- Try it -
Each line of the material below is to be given again exactly.

- Data for review -

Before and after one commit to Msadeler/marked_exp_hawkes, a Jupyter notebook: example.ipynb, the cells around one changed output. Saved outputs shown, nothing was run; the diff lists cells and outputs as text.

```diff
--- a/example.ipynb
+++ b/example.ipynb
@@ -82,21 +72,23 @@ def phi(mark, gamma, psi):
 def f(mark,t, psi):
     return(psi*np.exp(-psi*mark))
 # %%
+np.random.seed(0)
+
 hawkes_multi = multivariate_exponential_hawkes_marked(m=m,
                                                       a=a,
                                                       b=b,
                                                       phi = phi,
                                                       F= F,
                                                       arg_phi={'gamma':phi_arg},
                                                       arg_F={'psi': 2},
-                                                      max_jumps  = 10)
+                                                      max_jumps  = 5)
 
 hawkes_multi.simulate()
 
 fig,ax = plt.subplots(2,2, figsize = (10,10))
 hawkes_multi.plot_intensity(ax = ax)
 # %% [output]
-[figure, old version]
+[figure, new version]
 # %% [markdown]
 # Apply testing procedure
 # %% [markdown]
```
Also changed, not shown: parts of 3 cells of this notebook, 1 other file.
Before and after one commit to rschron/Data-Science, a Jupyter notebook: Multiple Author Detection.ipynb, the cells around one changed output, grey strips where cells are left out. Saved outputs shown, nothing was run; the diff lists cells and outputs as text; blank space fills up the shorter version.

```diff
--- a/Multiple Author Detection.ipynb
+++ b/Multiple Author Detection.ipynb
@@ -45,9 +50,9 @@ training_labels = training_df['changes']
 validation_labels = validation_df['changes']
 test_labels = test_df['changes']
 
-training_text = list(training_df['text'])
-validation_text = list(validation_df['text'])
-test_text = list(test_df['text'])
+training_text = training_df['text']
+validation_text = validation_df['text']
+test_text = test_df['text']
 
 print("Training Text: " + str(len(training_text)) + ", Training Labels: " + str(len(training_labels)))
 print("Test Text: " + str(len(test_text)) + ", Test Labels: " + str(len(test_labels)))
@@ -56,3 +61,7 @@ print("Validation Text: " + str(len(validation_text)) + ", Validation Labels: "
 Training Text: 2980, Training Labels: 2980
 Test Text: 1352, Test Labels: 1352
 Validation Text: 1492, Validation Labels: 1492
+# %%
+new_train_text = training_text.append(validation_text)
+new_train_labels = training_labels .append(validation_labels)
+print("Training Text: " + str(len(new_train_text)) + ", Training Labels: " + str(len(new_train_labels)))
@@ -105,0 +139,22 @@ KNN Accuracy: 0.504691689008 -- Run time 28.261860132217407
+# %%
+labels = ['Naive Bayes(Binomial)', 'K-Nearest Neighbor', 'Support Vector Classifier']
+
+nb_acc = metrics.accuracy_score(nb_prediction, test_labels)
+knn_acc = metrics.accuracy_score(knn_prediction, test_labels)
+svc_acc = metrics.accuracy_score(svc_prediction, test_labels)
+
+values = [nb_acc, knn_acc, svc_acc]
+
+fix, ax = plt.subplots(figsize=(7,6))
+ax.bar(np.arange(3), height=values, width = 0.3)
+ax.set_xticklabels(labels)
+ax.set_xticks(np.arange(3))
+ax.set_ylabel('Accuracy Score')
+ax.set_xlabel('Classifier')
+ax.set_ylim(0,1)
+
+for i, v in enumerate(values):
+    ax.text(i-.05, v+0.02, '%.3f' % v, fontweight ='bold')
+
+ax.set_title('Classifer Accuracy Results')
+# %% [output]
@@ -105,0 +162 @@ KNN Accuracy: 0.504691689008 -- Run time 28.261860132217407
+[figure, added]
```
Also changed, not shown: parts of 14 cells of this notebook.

- Answer box -
Before and after one commit to Msadeler/marked_exp_hawkes, a Jupyter notebook: example.ipynb, the cells around one changed output. Saved outputs shown, nothing was run; the diff lists cells and outputs as text.

```diff
--- a/example.ipynb
+++ b/example.ipynb
@@ -82,21 +72,23 @@ def phi(mark, gamma, psi):
 def f(mark,t, psi):
     return(psi*np.exp(-psi*mark))
 # %%
+np.random.seed(0)
+
 hawkes_multi = multivariate_exponential_hawkes_marked(m=m,
                                                       a=a,
                                                       b=b,
                                                       phi = phi,
                                                       F= F,
                                                       arg_phi={'gamma':phi_arg},
                                                       arg_F={'psi': 2},
-                                                      max_jumps  = 10)
+                                                      max_jumps  = 5)
 
 hawkes_multi.simulate()
 
 fig,ax = plt.subplots(2,2, figsize = (10,10))
 hawkes_multi.plot_intensity(ax = ax)
 # %% [output]
-[figure, old version]
+[figure, new version]
 # %% [markdown]
 # Apply testing procedure
 # %% [markdown]
```
Also changed, not shown: parts of 3 cells of this notebook, 1 other file.
Before and after one commit to rschron/Data-Science, a Jupyter notebook: Multiple Author Detection.ipynb, the cells around one changed output, grey strips where cells are left out. Saved outputs shown, nothing was run; the diff lists cells and outputs as text; blank space fills up the shorter version.

```diff
--- a/Multiple Author Detection.ipynb
+++ b/Multiple Author Detection.ipynb
@@ -45,9 +50,9 @@ training_labels = training_df['changes']
 validation_labels = validation_df['changes']
 test_labels = test_df['changes']
 
-training_text = list(training_df['text'])
-validation_text = list(validation_df['text'])
-test_text = list(test_df['text'])
+training_text = training_df['text']
+validation_text = validation_df['text']
+test_text = test_df['text']
 
 print("Training Text: " + str(len(training_text)) + ", Training Labels: " + str(len(training_labels)))
 print("Test Text: " + str(len(test_text)) + ", Test Labels: " + str(len(test_labels)))
@@ -56,3 +61,7 @@ print("Validation Text: " + str(len(validation_text)) + ", Validation Labels: "
 Training Text: 2980, Training Labels: 2980
 Test Text: 1352, Test Labels: 1352
 Validation Text: 1492, Validation Labels: 1492
+# %%
+new_train_text = training_text.append(validation_text)
+new_train_labels = training_labels .append(validation_labels)
+print("Training Text: " + str(len(new_train_text)) + ", Training Labels: " + str(len(new_train_labels)))
@@ -105,0 +139,22 @@ KNN Accuracy: 0.504691689008 -- Run time 28.261860132217407
+# %%
+labels = ['Naive Bayes(Binomial)', 'K-Nearest Neighbor', 'Support Vector Classifier']
+
+nb_acc = metrics.accuracy_score(nb_prediction, test_labels)
+knn_acc = metrics.accuracy_score(knn_prediction, test_labels)
+svc_acc = metrics.accuracy_score(svc_prediction, test_labels)
+
+values = [nb_acc, knn_acc, svc_acc]
+
+fix, ax = plt.subplots(figsize=(7,6))
+ax.bar(np.arange(3), height=values, width = 0.3)
+ax.set_xticklabels(labels)
+ax.set_xticks(np.arange(3))
+ax.set_ylabel('Accuracy Score')
+ax.set_xlabel('Classifier')
+ax.set_ylim(0,1)
+
+for i, v in enumerate(values):
+    ax.text(i-.05, v+0.02, '%.3f' % v, fontweight ='bold')
+
+ax.set_title('Classifer Accuracy Results')
+# %% [output]
@@ -105,0 +162 @@ KNN Accuracy: 0.504691689008 -- Run time 28.261860132217407
+[figure, added]
```
Also changed, not shown: parts of 14 cells of this notebook.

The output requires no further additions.